LONDON (Reuters) - The British motor insurance industry could be on course for its first underwriting profit in 18 years after dramatically narrowing its losses during 2011, according to accountants Deloitte.
British car insurers paid out 106 pounds ($170) in claims and expenses last year for every 100 pounds they took in premiums, taking their collective underwriting loss to about 600 million pounds, Deloitte said on Thursday.
That compares with 120 pounds of claims and expenses per 100 pounds of claims the previous year.

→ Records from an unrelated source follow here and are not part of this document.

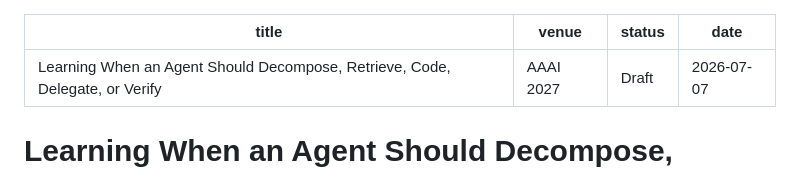
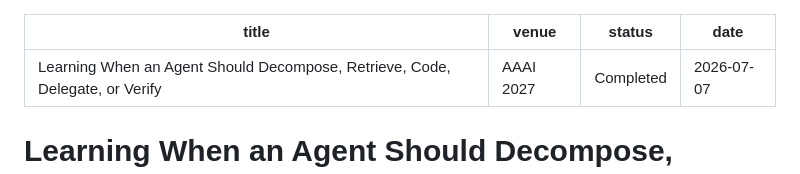
Before and after one commit to anote-ai/Research-COAGeneration, a Markdown page: blog/aaai2027-executable-meta-routing.md, the part around the change. Drawn GitHub-style.

Commit message:
Update status from Draft to Completed

```diff
--- a/blog/aaai2027-executable-meta-routing.md
+++ b/blog/aaai2027-executable-meta-routing.md
@@ -1,7 +1,7 @@
 ---
 title: "Learning When an Agent Should Decompose, Retrieve, Code, Delegate, or Verify"
 venue: "AAAI 2027"
-status: "Draft"
+status: "Completed"
 date: "2026-07-07"
 ---
 
```
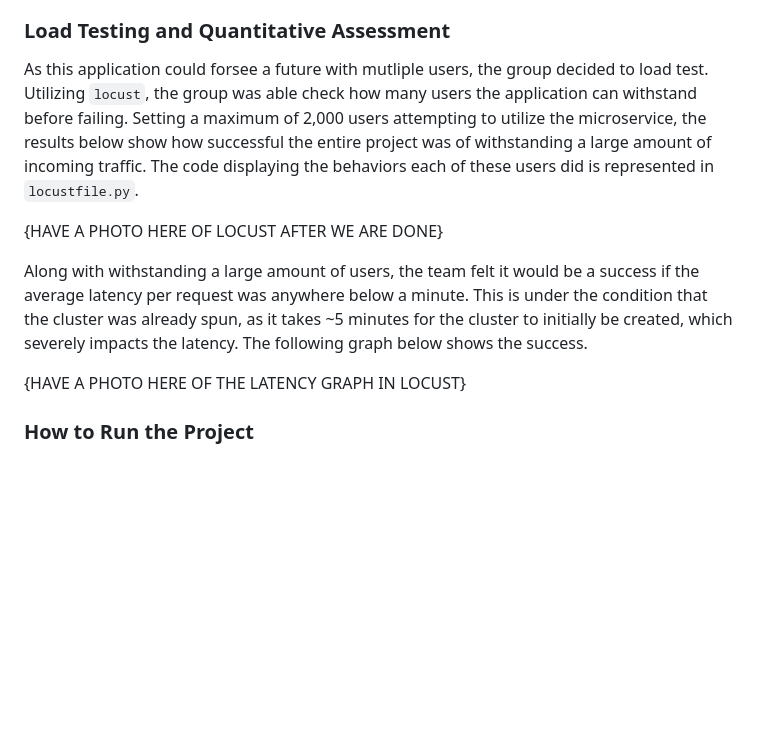
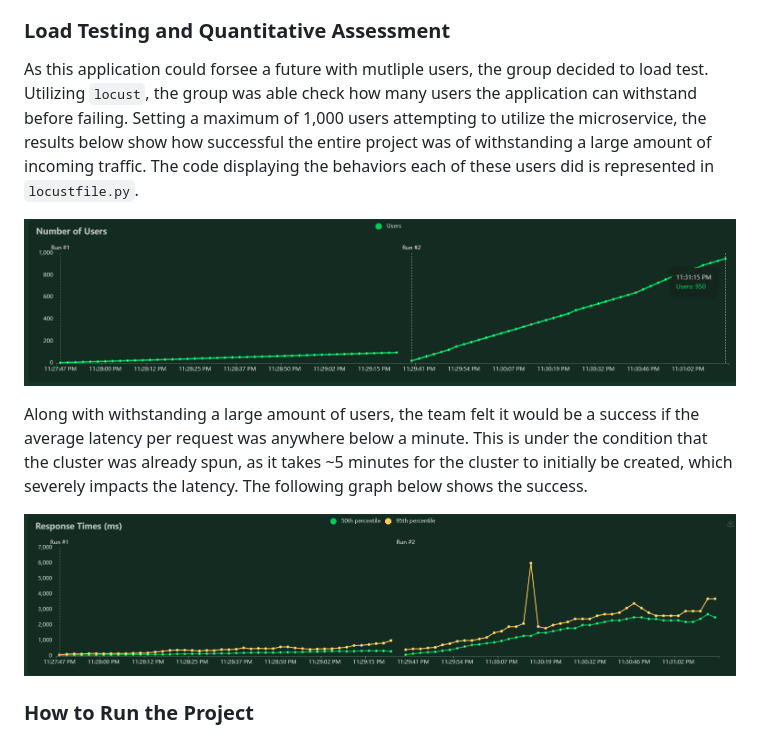
Before and after one commit to nogibjj/Steam_Review__Analyzer, a Markdown page: README.md, the part around the change. Rendered like a GitHub page; pictures changed too: image-1.png (added), image.png (added); blank space fills up the shorter version.

Commit message:
Added Load Test and Testing Keys

````diff
--- a/README.md
+++ b/README.md
@@ -62,13 +62,13 @@ The group implemented a GitHub Actions to promote a CI/CD pipeline. The gates th
 
 ### Load Testing and Quantitative Assessment
 
-As this application could forsee a future with mutliple users, the group decided to load test. Utilizing ```locust```, the group was able check how many users the application can withstand before failing. Setting a maximum of 2,000 users attempting to utilize the microservice, the results below show how successful the entire project was of withstanding a large amount of incoming traffic. The code displaying the behaviors each of these users did is represented in ```locustfile.py```.
+As this application could forsee a future with mutliple users, the group decided to load test. Utilizing ```locust```, the group was able check how many users the application can withstand before failing. Setting a maximum of 1,000 users attempting to utilize the microservice, the results below show how successful the entire project was of withstanding a large amount of incoming traffic. The code displaying the behaviors each of these users did is represented in ```locustfile.py```.
 
-{HAVE A PHOTO HERE OF LOCUST AFTER WE ARE DONE}
+![Alt text](image.png)
 
 Along with withstanding a large amount of users, the team felt it would be a success if the average latency per request was anywhere below a minute. This is under the condition that the cluster was already spun, as it takes ~5 minutes for the cluster to initially be created, which severely impacts the latency. The following graph below shows the success.
 
-{HAVE A PHOTO HERE OF THE LATENCY GRAPH IN LOCUST}
+![Alt text](image-1.png)
 
 ### How to Run the Project
 
````
Also changed, not shown: 4 other files.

“We expect improved results to be delivered by motor insurers in 2012, and we could see an underwriting profit for the industry,” said Deloitte insurance partner James Rakow.
British motor insurers, for years held back by falling prices amid intense competition, benefited in 2011 from a sharp rise in rates as the industry responded to soaring personal injury claims fuelled by “no win, no fee” lawyers.
The industry is hopeful that the rise in claims will be stemmed by proposed legislative changes aimed at curbing the activities of lawyers and other intermediaries.
Motor insurers often turn a profit despite losing money on their core underwriting activities thanks to income from investments, and from reserves set aside in previous years against claims that did not materialise.
RBS’s Direct Line Group, Britain’s biggest motor insurer, with a one-third share of the market, is planning to list on the London Stock Exchange in the second half of the year.
($1 = 0.6377 British pounds)
Reporting by Myles Neligan; Editing by Will Waterman